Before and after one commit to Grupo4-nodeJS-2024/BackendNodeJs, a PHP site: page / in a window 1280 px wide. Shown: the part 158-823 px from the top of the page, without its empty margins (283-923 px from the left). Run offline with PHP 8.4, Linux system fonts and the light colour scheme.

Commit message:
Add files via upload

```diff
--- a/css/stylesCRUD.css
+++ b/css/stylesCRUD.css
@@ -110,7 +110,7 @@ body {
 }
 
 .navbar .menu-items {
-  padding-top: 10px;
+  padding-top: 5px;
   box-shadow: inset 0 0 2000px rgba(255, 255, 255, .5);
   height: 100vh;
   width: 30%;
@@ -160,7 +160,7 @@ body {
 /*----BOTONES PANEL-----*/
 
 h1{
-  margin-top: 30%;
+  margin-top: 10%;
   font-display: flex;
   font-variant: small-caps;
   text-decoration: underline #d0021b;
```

> **AIM OF THE TASK**:
Please copy each line of the records above in which the word "stylesCRUD" can be found.

> **ANSWER FOR THIS EXERCISE**:
--- a/css/stylesCRUD.css
+++ b/css/stylesCRUD.css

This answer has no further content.